As much as I struggled to find the right title for this blog post, I know that I will likely struggle more writing it, as the tears are already welling up in my eyes just contemplating the topic.

Thankfully, this writing is actually a bit therapeutic for me.

Bosco was a Golden Retriever who had been with us for the past 8 and-a-half years, after spending his first two years with another family, who unfortunately went through a divorce. It was unfortunate for them, since they could not agree on who got to keep him, but very lucky for us.

Our kids were just 5 and 6 at the time, so it is no exaggeration to say that he has been a part of most of their childhood family memories, with the series of annual Christmas photos as a reminder of how they grew up as he grew old.

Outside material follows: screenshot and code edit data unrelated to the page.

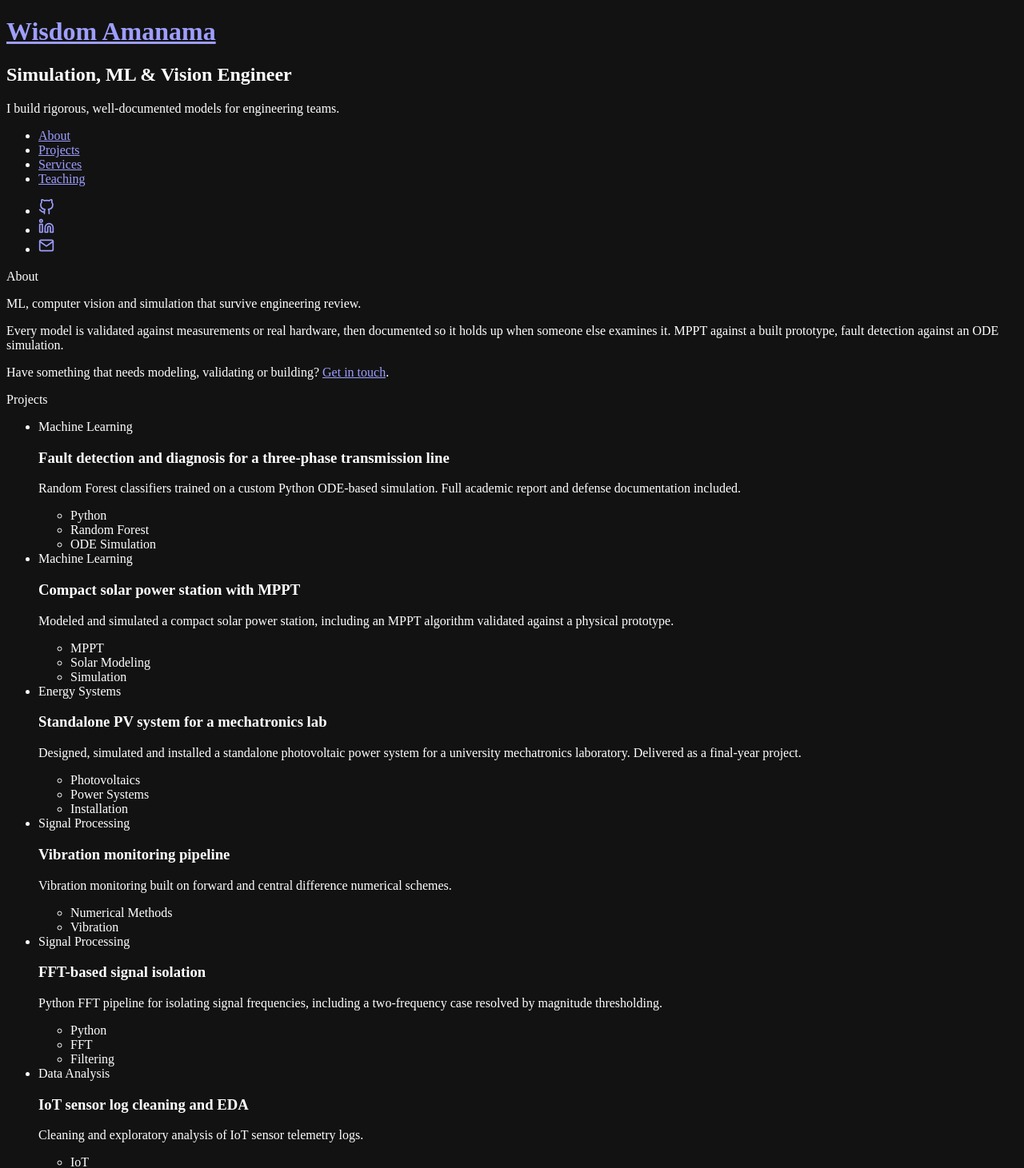
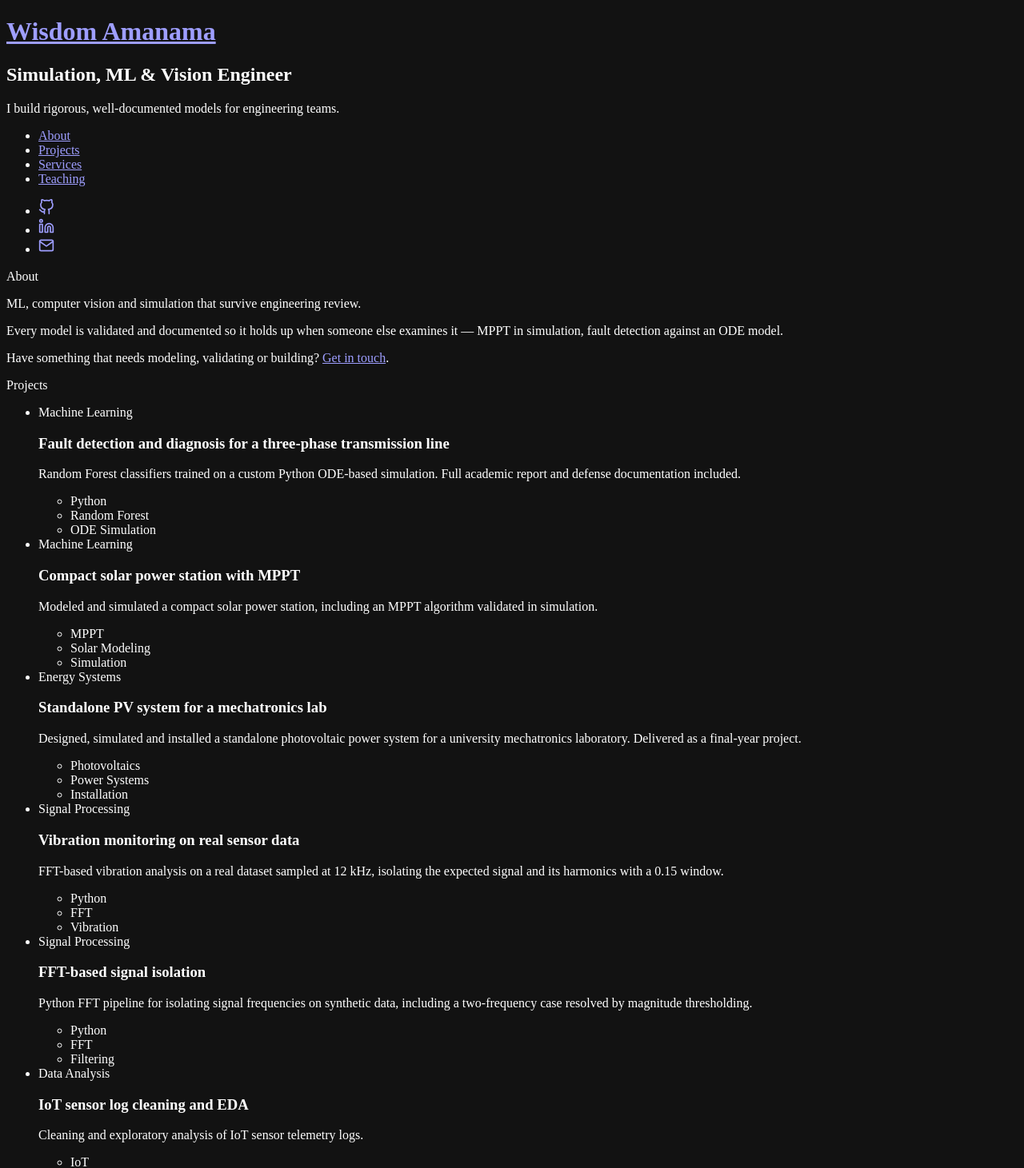
Before and after one commit to BllACK-ai/wisdom_amanama, a React (Vite) app: page / in a window 1280 px wide. Shown: the top 1461 px of the page at 80% size. Built offline with nearby package versions, Linux system fonts and the light colour scheme; the HTML template or start-up script is replaced by a standard one.

Commit message:
Updated data.ts

```diff
--- a/src/data.ts
+++ b/src/data.ts
@@ -20,7 +20,7 @@ export const profile = {
 
 export const about = [
   'ML, computer vision and simulation that survive engineering review.',
-  'Every model is validated against measurements or real hardware, then documented so it holds up when someone else examines it. MPPT against a built prototype, fault detection against an ODE simulation.',
+  'Every model is validated and documented so it holds up when someone else examines it — MPPT in simulation, fault detection against an ODE model.',
 ]
 
 export const projects: Item[] = [
@@ -33,7 +33,7 @@ export const projects: Item[] = [
   {
     when: 'Machine Learning',
     title: 'Compact solar power station with MPPT',
-    body: 'Modeled and simulated a compact solar power station, including an MPPT algorithm validated against a physical prototype.',
+    body: 'Modeled and simulated a compact solar power station, including an MPPT algorithm validated in simulation.',
     tags: ['MPPT', 'Solar Modeling', 'Simulation'],
   },
   {
@@ -44,14 +44,14 @@ export const projects: Item[] = [
   },
   {
     when: 'Signal Processing',
-    title: 'Vibration monitoring pipeline',
-    body: 'Vibration monitoring built on forward and central difference numerical schemes.',
-    tags: ['Numerical Methods', 'Vibration'],
+    title: 'Vibration monitoring on real sensor data',
+    body: 'FFT-based vibration analysis on a real dataset sampled at 12 kHz, isolating the expected signal and its harmonics with a 0.15 window.',
+    tags: ['Python', 'FFT', 'Vibration'],
   },
   {
     when: 'Signal Processing',
     title: 'FFT-based signal isolation',
-    body: 'Python FFT pipeline for isolating signal frequencies, including a two-frequency case resolved by magnitude thresholding.',
+    body: 'Python FFT pipeline for isolating signal frequencies on synthetic data, including a two-frequency case resolved by magnitude thresholding.',
     tags: ['Python', 'FFT', 'Filtering'],
   },
   {
```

He had slowed down considerably over the years, but still seemed to be in decent health considering his sedentary lifestyle and his propensity to hang around the kitchen, you know, just in case some food happened to fall on the floor.

But on Wednesday this week, my wife was out of town and I was at an event downtown. The kids were at home with the pets (Bosco plus another dog and 3 cats), and things went bad unexpectedly and quickly.

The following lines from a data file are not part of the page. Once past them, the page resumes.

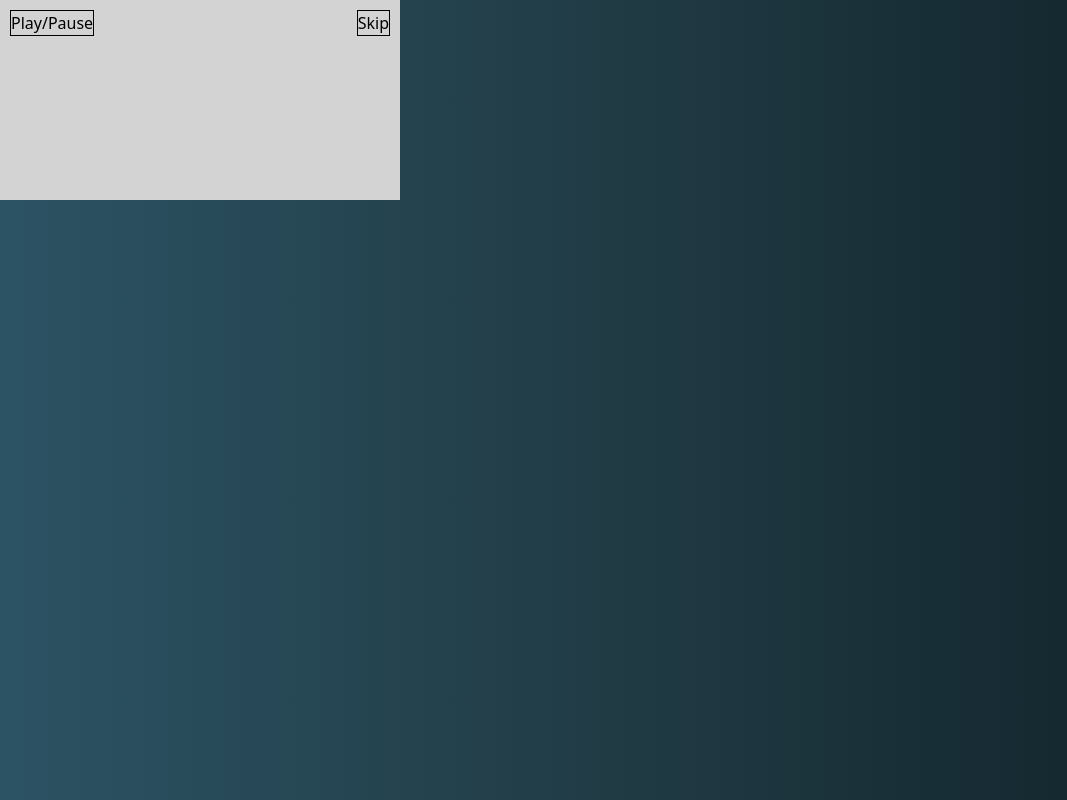
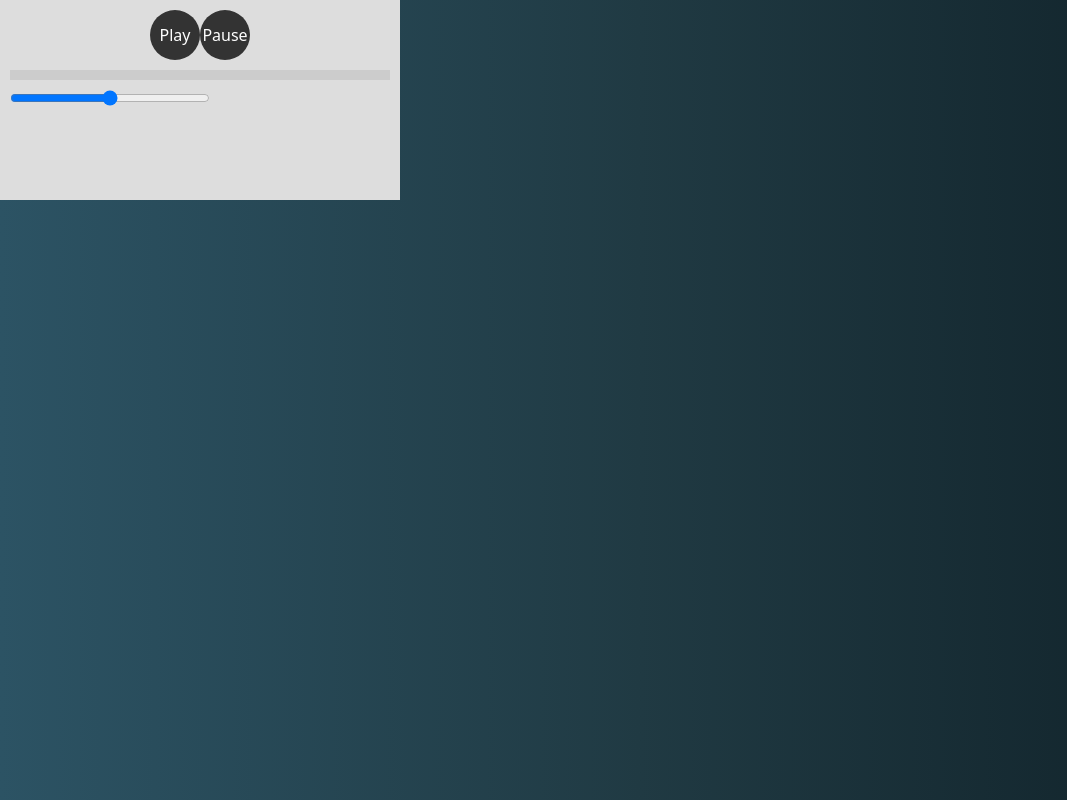
Before and after one commit to cbarnes0/Music-Language-Learner, a plain HTML site: page index.html in a window 1280 px wide. Shown: the whole page, without its empty margins (0-1067 px from the left). Drawn offline with nearby package versions, Linux system fonts and the light colour scheme.

Commit message:
adding media player

```diff
--- a/assets/css/style.css
+++ b/assets/css/style.css
@@ -9,21 +9,45 @@ body {
 /* Music Player */
 /* I want to set up music player first then it will be top and bottom designing later since we will work on the project 02/02/2023*/
 
-#music-player {
+#player {
   width: 400px;
   height: 200px;
-    background-color: lightgray;
+  background-color: #ddd;
+  padding: 10px;
 }
 
 #controls {
   display: flex;
-    justify-content: space-between;
-    padding: 10px;
+  justify-content: center;
 }
 
-  button {
-    background-color: white;
-    border: 1px solid black;
-    padding: 10px 20px;
-    cursor: pointer;
+#play, #pause {
+  width: 50px;
+  height: 50px;
+  border-radius: 25px;
+  border: none;
+  background-color: #333;
+  color: #fff;
 }
+
+#progress {
+  height: 10px;
+  background-color: #ccc;
+  margin: 10px 0;
+}
+
+#progress-bar {
+  height: 100%;
+  width: 0;
+  background-color: #333;
+}
+
+#volume {
+  display: flex;
+  align-items: center;
+  margin-top: 10px;
+}
+
+#volume-control {
+  width: 200px;
+}
--- a/index.html
+++ b/index.html
@@ -14,15 +14,22 @@
 
 </head>
 <body>
-    <div id="music-player">
-        <audio id="audio-player">
-          <source src="" type="audio/mp3">
-        </audio>
-        <div id="controls">
-          <button id="play-pause">Play/Pause</button>
-          <button id="skip">Skip</button>
-        </div>
-      </div>
+  <div id="player">
+    <audio id="music">
+      <source src="your_music_file.mp3" type="audio/mpeg">
+    </audio>
+    <div id="controls">
+      <button id="play">Play</button>
+      <button id="pause">Pause</button>
+    </div>
+    <div id="progress">
+      <div id="progress-bar"></div>
+    </div>
+    <div id="volume">
+      <input type="range" id="volume-control">
+    </div>
+  </div>
+
 
 
 
```
Lines whose indentation alone changed are shown as unchanged.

My daughter texted me around 5 PM saying something was wrong with Bosco, so I called her to see what was up. Difficulty breathing, and inability to even stand up, hmmm, I thought, I better head home quickly.

By the time I got to my car not even 10 minutes later, she texted me to say that she feared the worst. I got home and sadly realized that she was right. Sad enough to have an old friend pass away, but sadder still that it happened in front of my kids, without their parents there.

My son helped me load him into the car for one final trip to the vet, where we said goodbye one last time, and we both cried all the way home.

After sleeping on it a few nights, I am very thankful for the quickness with which he scheduled his ultimate departure, if not the exact timing. How many stories have you heard about people whose pets get sick, and they then have to make choices between expensive veterinary procedures and letting nature take its course.

I will now try to carefully draw a parallel between the case of a pet and that of a parent. I say “carefully” because I recall an instance when my aunt passed away, and my father suggested to her widower husband that he get a dog.

Dad was making what he felt was a constructive suggestion to help his brother-in-law through some of the grief and loneliness, but I know that some people took it wrongly, as if he was suggesting that my aunt could be “replaced” by a dog.

The story I wish to convey is about my Dad, and how he left us relatively early, yet not so quickly as to leave us scrambling.

My mother recently related to me that when she and my Dad used to go and visit his mother during her long battle with Alzheimers, on the drive home, Dad always said to her, “If I ever get like that, please shoot me”.

The cancer saved us from having to go through that, and Bosco’s passing, also likely from cancer, saved us a lot of tough times and extra heartache.

And the title for this blog? I borrowed it from my 13-year-old daughter’s Facebook post about the loss of her “old friend”.

Sometimes sad events allow us to appreciate how quickly our kids have matured while we were paying attention to other things.

Goodbye Bosco. It is better to have loved you and lost you, than to never have loved you at all.